4 min read

Brighton Past… The Lost St Margaret’s Church

Roosa Herranen looks into the history of St Margaret's Church, the lost church formerly on the site of Sussex Heights.
Brighton Past… The Lost St Margaret’s Church
Source: Regency Society. You can see the whole of the James Gray archive at regencysociety-jamesgray.com 

Just off Regency Square, at the end of St Margaret’s Place, there once stood a grand, picturesque church. St Margaret’s Church was sponsored by Barnard Gregory (1796-1852) and named, not after a saint, but after his wife, who laid the church's foundation stone. Gregory was an extravagant local businessman, actor, journalist, and Brighton Gazette editor with an interesting, complicated reputation, who commissioned the church as an attempt to uplift the area in the hopes of attracting fashionable, wealthy visitors.

Gregory’s choice of architect for his proprietary chapel was Charles Busby (1786–1834), a leading Brighton architect who was also behind many of the buildings we now strongly associate with Brighton and Hove, especially on the seafront, including the Regency style Brunswick Town and Square.

A complete set of Busby's drawings for St Margaret's Church survives. It was built in Greek Revival/Neoclassical style, stuccoed, with an east-facing Ionic portico and octagonal turret tower, and boasted underfloor heating. Busby’s adoration of Greek architecture was also shown in the bell tower, which was an imitation of the Temple of the Winds at Athens.

Source: Regency Society

St Margaret’s opened for worship on Boxing Day 1824. It had a large capacity of 1,500 people, second only to St Peter's Church. As can be assumed from the photos that we luckily have of this astounding building, it was the most fashionable church in the city for many years. In fact, at its prime, St Margaret’s was considered to be the best classical church in Brighton. Over the years, the church saw some changes, including a restoration and extension in 1875, and mission halls built in Cannon Street in 1878 and in Carlton Row in 1891.

What became the church’s eventual demise was the changing of the city, but perhaps the changing of the country too.  It is said that the character of the neighbourhood changed greatly during St Margaret’s latter thirty years as an active church, the area becoming poorer and Regency Square having been turned into many hotels and flats by the mid-20th century. However, statistics on British church attendance also show a decline from the 1950s onwards, which would coincide with St Margaret's declining congregation.

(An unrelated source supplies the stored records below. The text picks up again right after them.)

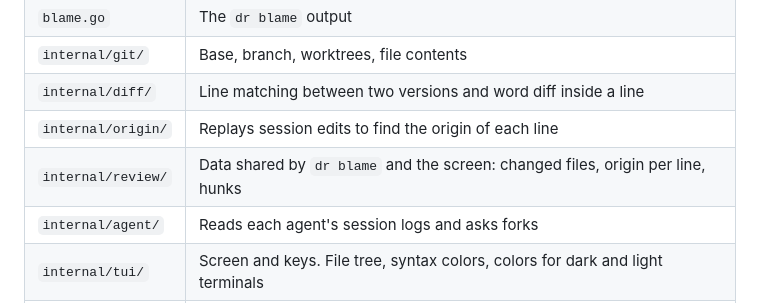
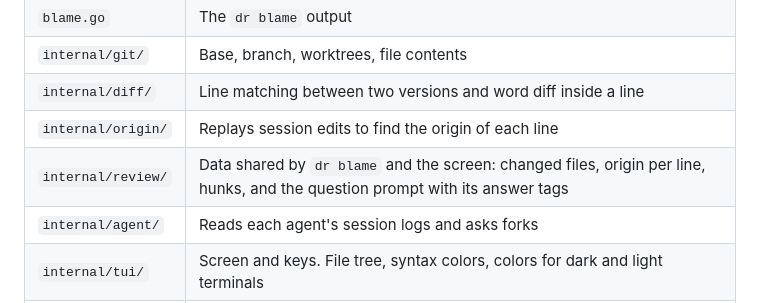
Before and after one commit to JinmuGo/dr, a Markdown page: docs/design.md, the part around the change. Rendered like a GitHub page.

Commit message:
docs: name the question prompt under internal/review

```diff
--- a/docs/design.md
+++ b/docs/design.md
@@ -78,7 +78,7 @@ The diff stays in the middle, and the origin of every changed line shows in the
 | `internal/git/` | Base, branch, worktrees, file contents |
 | `internal/diff/` | Line matching between two versions and word diff inside a line |
 | `internal/origin/` | Replays session edits to find the origin of each line |
-| `internal/review/` | Data shared by `dr blame` and the screen: changed files, origin per line, hunks |
+| `internal/review/` | Data shared by `dr blame` and the screen: changed files, origin per line, hunks, and the question prompt with its answer tags |
 | `internal/agent/` | Reads each agent's session logs and asks forks |
 | `internal/tui/` | Screen and keys. File tree, syntax colors, colors for dark and light terminals |
 | `internal/fix/` | Fix requests and their answers, and writing fixes to files only when it is safe |
```
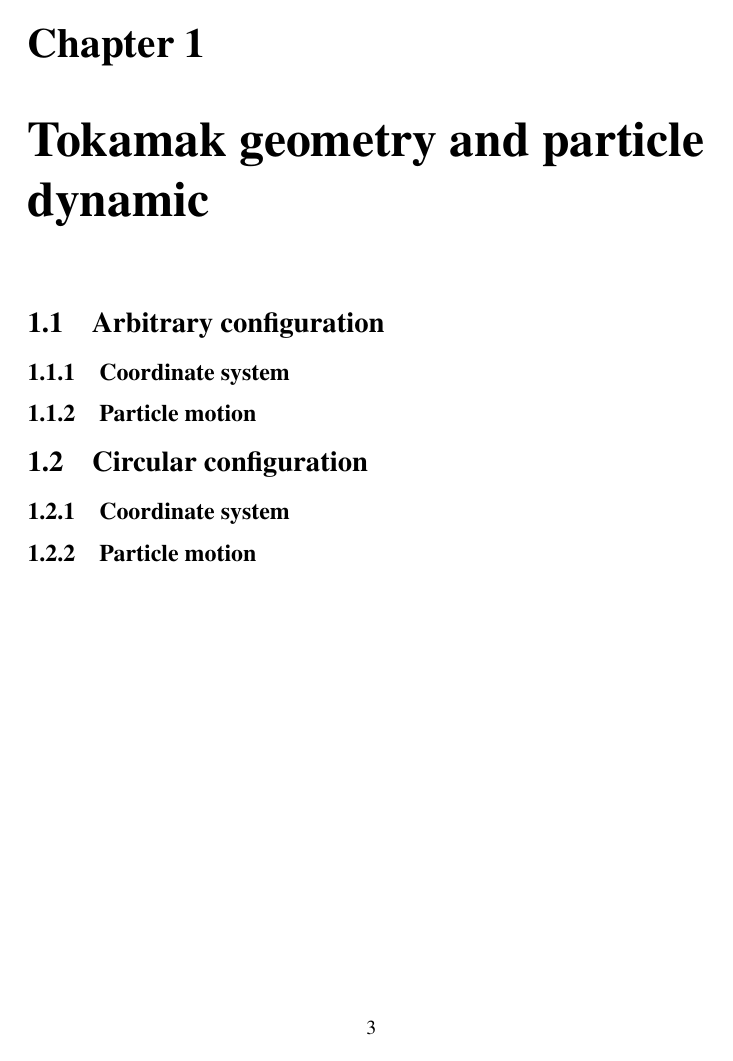
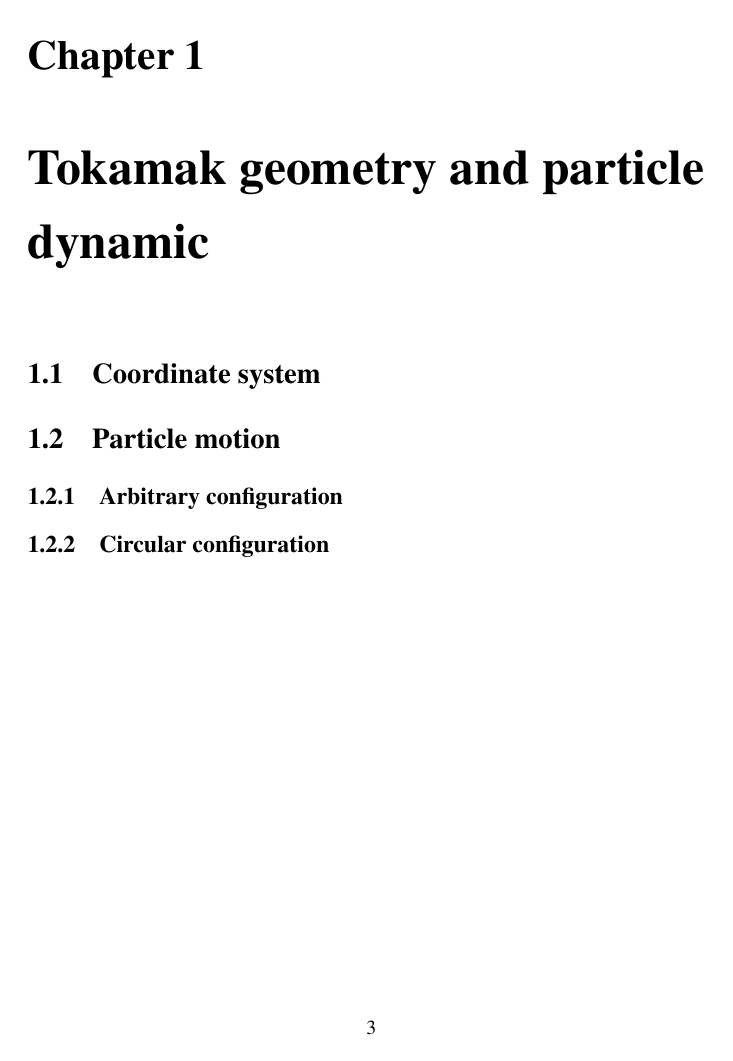
Before and after one commit to IRFM/LUKE, a LaTeX book (Project_DKE/Doc/NoticeDKE.tex): page 4 of 9 before the commit and page 4 of 10 after it. Compiled offline with pdfLaTeX.

Commit message:
Modification of chapter 1, et section 2.7 and 4.4

```diff
--- a/Project_DKE/Doc/NoticeDKE.tex
+++ b/Project_DKE/Doc/NoticeDKE.tex
@@ -4,9 +4,11 @@
 \usepackage{pslatex}
 \usepackage[T1]{fontenc}
 \usepackage[latin1]{inputenc}
-\setcounter{secnumdepth}{3}
-\setcounter{tocdepth}{3}
+\setcounter{secnumdepth}{5}
+\setcounter{tocdepth}{5}
 \usepackage{amsmath}
+\usepackage{setspace}
+\onehalfspacing
 \usepackage{amssymb}
 
 \makeatletter
@@ -38,22 +40,16 @@ Equation}
 \chapter{Tokamak geometry and particle dynamic}
 
 
-\section{Arbitrary configuration}
+\section{Coordinate system}
 
 
-\subsection{Coordinate system}
+\section{Particle motion}
 
 
-\subsection{Particle motion}
+\subsection{Arbitrary configuration}
 
 
-\section{Circular configuration}
-
-
-\subsection{Coordinate system}
-
-
-\subsection{Particle motion}
+\subsection{Circular configuration}
 
 
 \chapter{Kinetic description of electrons}
```
Also changed, not shown: Project_DKE/Doc/NoticeDKE.tex (23 more changed lines), 1 other file.
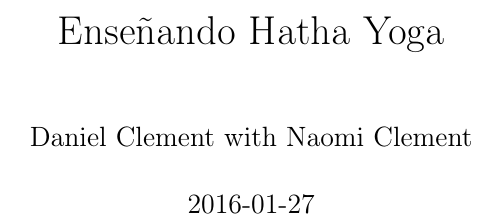
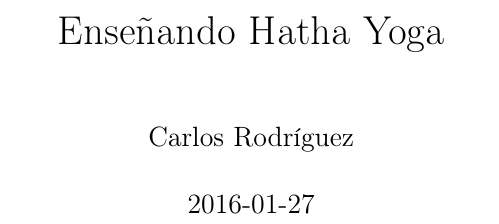
Before and after one commit to hodlar/TeachingHathaYoga, a LaTeX book (TeachingHathaYoga.tex): part of page 1 of 86, cut so that both start at the same text. Compiled offline with pdfLaTeX.

Commit message:
Update TeachingHathaYoga.tex

```diff
--- a/TeachingHathaYoga.tex
+++ b/TeachingHathaYoga.tex
@@ -8,7 +8,7 @@
 
 \title{Enseñando Hatha Yoga}
 \date{2016-01-27}
-\author{Daniel Clement with Naomi Clement}
+\author{Carlos Rodríguez}
 
 \begin{document}
 \pagenumbering{gobble}
```
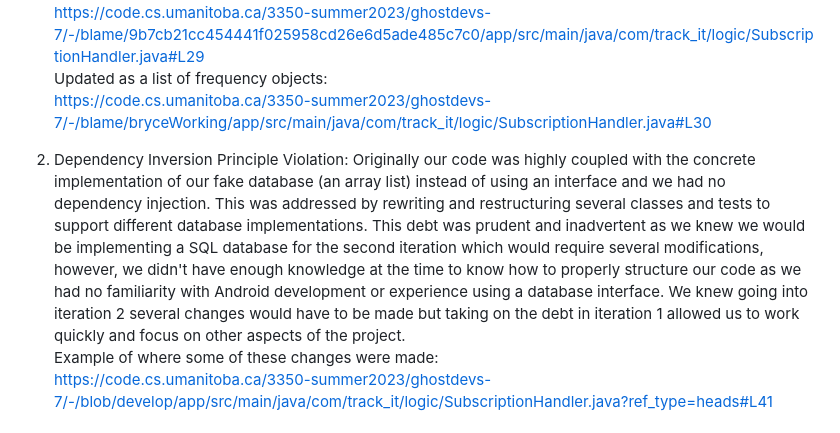
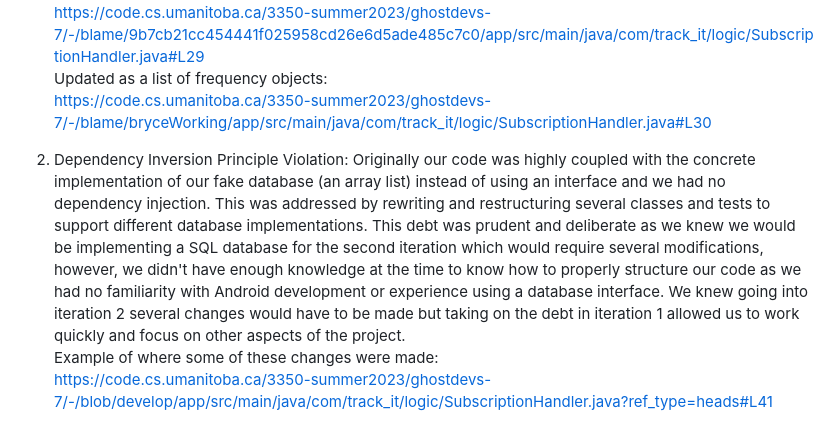
Before and after one commit to hassannauman123/Subscription-Tracker-Android-Application, a Markdown page: docs/Worksheet2.md, the part around the change. Rendered like a GitHub page.

```diff
--- a/docs/Worksheet2.md
+++ b/docs/Worksheet2.md
@@ -8,7 +8,7 @@ Updated as a list of frequency objects:
 https://code.cs.umanitoba.ca/3350-summer2023/ghostdevs-7/-/blame/bryceWorking/app/src/main/java/com/track_it/logic/SubscriptionHandler.java#L30
 
 2. Dependency Inversion Principle Violation:
-Originally our code was highly coupled with the concrete implementation of our fake database (an array list) instead of using an interface and we had no dependency injection. This was addressed by rewriting and restructuring several classes and tests to support different database implementations. This debt was prudent and inadvertent as we knew we would be implementing a SQL database for the second iteration which would require several modifications, however, we didn't have enough knowledge at the time to know how to properly structure our code as we had no familiarity with Android development or experience using a database interface. We knew going into iteration 2 several changes would have to be made but taking on the debt in iteration 1 allowed us to work quickly and focus on other aspects of the project.
+Originally our code was highly coupled with the concrete implementation of our fake database (an array list) instead of using an interface and we had no dependency injection. This was addressed by rewriting and restructuring several classes and tests to support different database implementations. This debt was prudent and deliberate as we knew we would be implementing a SQL database for the second iteration which would require several modifications, however, we didn't have enough knowledge at the time to know how to properly structure our code as we had no familiarity with Android development or experience using a database interface. We knew going into iteration 2 several changes would have to be made but taking on the debt in iteration 1 allowed us to work quickly and focus on other aspects of the project.
 Example of where some of these changes were made:
 https://code.cs.umanitoba.ca/3350-summer2023/ghostdevs-7/-/blob/develop/app/src/main/java/com/track_it/logic/SubscriptionHandler.java?ref_type=heads#L41
 
```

Source: Regency Society

St Margaret’s saw its last worship on September 30th, 1956, but stood empty for three years before being demolished in the summer of 1959. However, the Sunday Times archive reveals a story from July 31st, 1958, about the plan to turn the disused church into a costume museum. The paper quotes the museum correspondent saying:

As already announced, the corporation of Brighton last January decided in principle to buy St. Margaret's Church, which is disused and would otherwise be demolished, to house the Museum of Costume […] Negotiations have now considerably advanced, and the Royal Pavilion Committee of the corporation have just asked the borough surveyor to draw up plans for the conversion of the church […]  

The Times continues to say that the planned Museum of Costume would open in its new capacity within the following two years. This, of course, never happened.

The contents of the museum were going to be donated by Doris Langley Moore OBE (1902–1989), a designer, collector, writer, and scholar, whose famous private costume collection was briefly on view in the annual Regency exhibition at the Royal Pavilion while waiting to move to St Margaret’s.  However, Moore eventually donated her collection to the City of Bath, and the ‘Museum of Costume’ ended up being, of course, the Fashion Museum at Bath Assembly Rooms which opened in 1963. Now, in 2022, they are temporarily closed and looking for a new home. One can only wonder whether, if the museum had been opened at St Margaret’s, would it have seen such success? Would it have brought Brighton and the surrounding area a renewed sense of glitz?

Source: Regency Society

What was built once St Margaret’s was demolished, you might ask? Well, the answer may not surprise you—Sussex Heights, a tower block that sticks out from its very different surroundings, as well as a 250-space car-park and the Metropole Exhibition Halls. The area continued to develop with Churchill Square in the mid-1960s.

Some who remember St Margaret's Church recall that Christ the King Church in Patcham received some of its fittings, including choir stalls and some pews, but no official documents could be found. However, if you’d like to hear the organ of St Margaret’s, you can visit St Andrew’s Church in Burgess Hill where, according to the National Pipe Organ Register, it was installed in 1964.